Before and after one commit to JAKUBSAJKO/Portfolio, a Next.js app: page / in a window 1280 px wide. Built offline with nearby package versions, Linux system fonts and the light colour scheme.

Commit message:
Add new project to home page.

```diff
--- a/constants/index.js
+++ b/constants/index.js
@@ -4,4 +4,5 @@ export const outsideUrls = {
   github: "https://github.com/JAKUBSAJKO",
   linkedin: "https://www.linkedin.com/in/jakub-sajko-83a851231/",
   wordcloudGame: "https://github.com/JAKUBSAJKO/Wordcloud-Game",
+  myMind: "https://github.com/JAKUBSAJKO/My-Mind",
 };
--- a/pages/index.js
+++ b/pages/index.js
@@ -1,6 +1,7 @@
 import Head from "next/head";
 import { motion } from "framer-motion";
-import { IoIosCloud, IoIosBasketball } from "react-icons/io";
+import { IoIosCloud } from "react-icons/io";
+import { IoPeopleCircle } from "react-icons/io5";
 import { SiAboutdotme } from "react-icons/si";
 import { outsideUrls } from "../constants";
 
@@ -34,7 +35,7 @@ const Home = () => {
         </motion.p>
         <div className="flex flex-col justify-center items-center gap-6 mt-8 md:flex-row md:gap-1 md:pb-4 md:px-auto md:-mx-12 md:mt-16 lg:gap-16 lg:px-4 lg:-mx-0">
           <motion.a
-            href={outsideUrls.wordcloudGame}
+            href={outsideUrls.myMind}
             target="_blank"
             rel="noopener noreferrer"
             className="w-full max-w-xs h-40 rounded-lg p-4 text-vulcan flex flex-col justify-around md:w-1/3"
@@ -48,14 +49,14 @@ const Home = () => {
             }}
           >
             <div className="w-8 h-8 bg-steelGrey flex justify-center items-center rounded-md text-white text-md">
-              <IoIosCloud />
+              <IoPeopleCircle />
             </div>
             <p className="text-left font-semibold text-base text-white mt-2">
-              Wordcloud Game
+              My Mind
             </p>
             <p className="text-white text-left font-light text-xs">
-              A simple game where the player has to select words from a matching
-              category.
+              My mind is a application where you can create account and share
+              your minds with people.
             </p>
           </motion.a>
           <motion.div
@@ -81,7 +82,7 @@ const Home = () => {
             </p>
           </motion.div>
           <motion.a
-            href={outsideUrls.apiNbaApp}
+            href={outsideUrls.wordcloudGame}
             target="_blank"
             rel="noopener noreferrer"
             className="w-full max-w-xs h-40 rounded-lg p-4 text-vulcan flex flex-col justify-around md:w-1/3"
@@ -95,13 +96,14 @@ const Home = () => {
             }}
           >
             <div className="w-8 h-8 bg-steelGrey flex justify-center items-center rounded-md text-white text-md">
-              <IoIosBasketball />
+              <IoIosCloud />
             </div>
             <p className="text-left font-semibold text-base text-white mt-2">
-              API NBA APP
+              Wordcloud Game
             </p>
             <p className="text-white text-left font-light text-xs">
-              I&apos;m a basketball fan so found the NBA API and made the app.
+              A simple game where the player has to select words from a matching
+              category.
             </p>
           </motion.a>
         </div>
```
────────────────────
The problem:
Given the listing above, print all of it word for word.

Response area:
Before and after one commit to JAKUBSAJKO/Portfolio, a Next.js app: page / in a window 1280 px wide. Built offline with nearby package versions, Linux system fonts and the light colour scheme.

Commit message:
Add new project to home page.

```diff
--- a/constants/index.js
+++ b/constants/index.js
@@ -4,4 +4,5 @@ export const outsideUrls = {
   github: "https://github.com/JAKUBSAJKO",
   linkedin: "https://www.linkedin.com/in/jakub-sajko-83a851231/",
   wordcloudGame: "https://github.com/JAKUBSAJKO/Wordcloud-Game",
+  myMind: "https://github.com/JAKUBSAJKO/My-Mind",
 };
--- a/pages/index.js
+++ b/pages/index.js
@@ -1,6 +1,7 @@
 import Head from "next/head";
 import { motion } from "framer-motion";
-import { IoIosCloud, IoIosBasketball } from "react-icons/io";
+import { IoIosCloud } from "react-icons/io";
+import { IoPeopleCircle } from "react-icons/io5";
 import { SiAboutdotme } from "react-icons/si";
 import { outsideUrls } from "../constants";
 
@@ -34,7 +35,7 @@ const Home = () => {
         </motion.p>
         <div className="flex flex-col justify-center items-center gap-6 mt-8 md:flex-row md:gap-1 md:pb-4 md:px-auto md:-mx-12 md:mt-16 lg:gap-16 lg:px-4 lg:-mx-0">
           <motion.a
-            href={outsideUrls.wordcloudGame}
+            href={outsideUrls.myMind}
             target="_blank"
             rel="noopener noreferrer"
             className="w-full max-w-xs h-40 rounded-lg p-4 text-vulcan flex flex-col justify-around md:w-1/3"
@@ -48,14 +49,14 @@ const Home = () => {
             }}
           >
             <div className="w-8 h-8 bg-steelGrey flex justify-center items-center rounded-md text-white text-md">
-              <IoIosCloud />
+              <IoPeopleCircle />
             </div>
             <p className="text-left font-semibold text-base text-white mt-2">
-              Wordcloud Game
+              My Mind
             </p>
             <p className="text-white text-left font-light text-xs">
-              A simple game where the player has to select words from a matching
-              category.
+              My mind is a application where you can create account and share
+              your minds with people.
             </p>
           </motion.a>
           <motion.div
@@ -81,7 +82,7 @@ const Home = () => {
             </p>
           </motion.div>
           <motion.a
-            href={outsideUrls.apiNbaApp}
+            href={outsideUrls.wordcloudGame}
             target="_blank"
             rel="noopener noreferrer"
             className="w-full max-w-xs h-40 rounded-lg p-4 text-vulcan flex flex-col justify-around md:w-1/3"
@@ -95,13 +96,14 @@ const Home = () => {
             }}
           >
             <div className="w-8 h-8 bg-steelGrey flex justify-center items-center rounded-md text-white text-md">
-              <IoIosBasketball />
+              <IoIosCloud />
             </div>
             <p className="text-left font-semibold text-base text-white mt-2">
-              API NBA APP
+              Wordcloud Game
             </p>
             <p className="text-white text-left font-light text-xs">
-              I&apos;m a basketball fan so found the NBA API and made the app.
+              A simple game where the player has to select words from a matching
+              category.
             </p>
           </motion.a>
         </div>
```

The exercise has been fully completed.